Strangely, despite it all, despite the air conditioning, the latest technology from Apple and all the gourmet coffee we can drink, I cannot ignore the undertone of desperate disconnect and unhappiness in this affluent world, in this University/city/state/nation you and I share.
Marriages are failing, isolation grows and people are becoming more and more inept at basic human interaction. We continue to pay an emotional price for having more and doing less.
Yet, in the ever-false façade of the American dream, I see more and more cracks forming, more and more plaster falling away to reveal the raw, emotional, beating heart that lies beneath.
That heart is strong, and it is beautiful. It is the heart that provides for love, compassion, honor, generosity and everything else worth preserving in the human condition.
But that heart has been abused, ignored, even forgotten, because of years of material prosperity, ill-fated conflict, cold war, terrorism and the constant fear that at one point, at any point, our lives could be taken away in an instant.
Fear, hate, greed and apathy have corroded the quality of our lives for too long.
As young people in this country, we inherited a system of government, a culture and a society we did not ask for. We did not ask for poverty, for massive debt or low-quality education, for broken homes or emotional immaturity. It has been handed to us.

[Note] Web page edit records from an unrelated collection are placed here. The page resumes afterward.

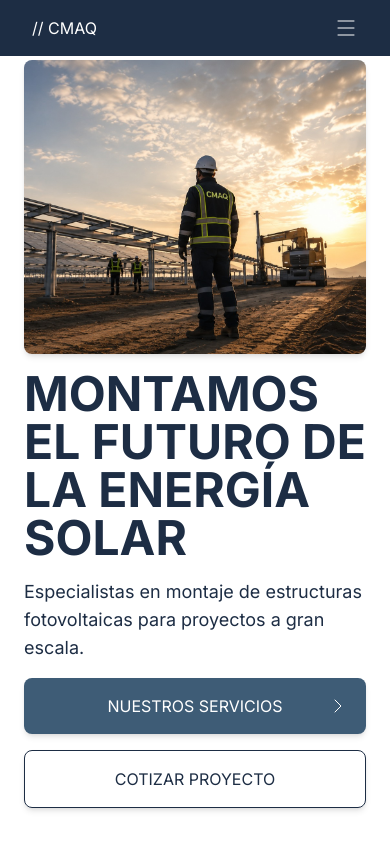
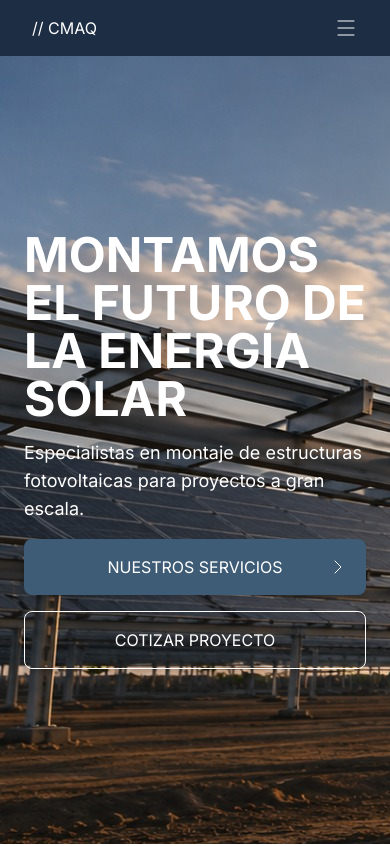
Before and after one commit to MiguelVillaDev/cmaq-landing-page, a website: page index.html in a window 390 px wide. Shown: the top 846 px of the page. Drawn offline with nearby package versions, Linux system fonts and the light colour scheme; files whose address does not match are found by name.

Commit message:
fix:  se elimina imagen en hero mobile, se deja background.

```diff
--- a/index.html
+++ b/index.html
@@ -81,22 +81,17 @@
     <main>
       <section
         id="hero"
-        class="mx-auto h-screen pt-15 pb-9 md:bg-[url('/img/hero-cmaq.jpeg')] md:bg-cover md:bg-center md:pt-14"
+        class="mx-auto h-screen bg-[url('/img/hero-cmaq.jpeg')] pt-14 md:bg-cover md:bg-center"
       >
         <div class="h-full md:bg-black/20">
           <div class="container-cmaq h-full">
             <div class="flex h-full flex-col justify-center gap-4">
-              <img
-                src="./img/hero-cmaq.jpeg"
-                alt="hero"
-                class="h-full rounded-lg object-cover object-right shadow-md md:hidden"
-              />
               <h1
-                class="text-5xl font-bold text-balance md:mx-0 md:max-w-108 md:text-7xl md:text-white"
+                class="text-5xl font-bold text-balance text-white md:mx-0 md:max-w-108 md:text-7xl"
               >
                 MONTAMOS EL FUTURO DE LA ENERGÍA SOLAR
               </h1>
-              <p class="text-lg md:max-w-[24rem] md:text-2xl md:text-white">
+              <p class="text-lg text-white md:max-w-[24rem] md:text-2xl">
                 Especialistas en montaje de estructuras fotovoltaicas para
                 proyectos a gran escala.
               </p>
@@ -114,7 +109,7 @@
               </a>
               <a href="#contacto">
                 <button
-                  class="border-navy hover:text-navy block w-full max-w-96 rounded-lg border py-4 shadow-md transition-colors duration-300 hover:bg-white md:border-white md:text-white"
+                  class="hover:text-navy block w-full max-w-96 rounded-lg border border-white py-4 text-white shadow-md transition-colors duration-300 hover:bg-white"
                 >
                   COTIZAR PROYECTO
                 </button>
```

But we have our youth, and we cannot allow our collective hearts to become embittered, as has happened to generations before. The future is bright, and the distance between the desperation of the present and the enlightenment of tomorrow is much less than it appears.
The aim of my column this semester is to offer a questioning of the deeper aspects of our collective experience — the questions about life that I have found no extant four-year university can inspire.
If we really are the future of this country, it is reliant upon us, and only us, to arm ourselves — not with weapons, but with the required intellect and emotional maturity to handle the rapid changes that will confront all of our futures.
And in this task, I hope I may be of service.
Alex can be reached by e-mail at email@example.com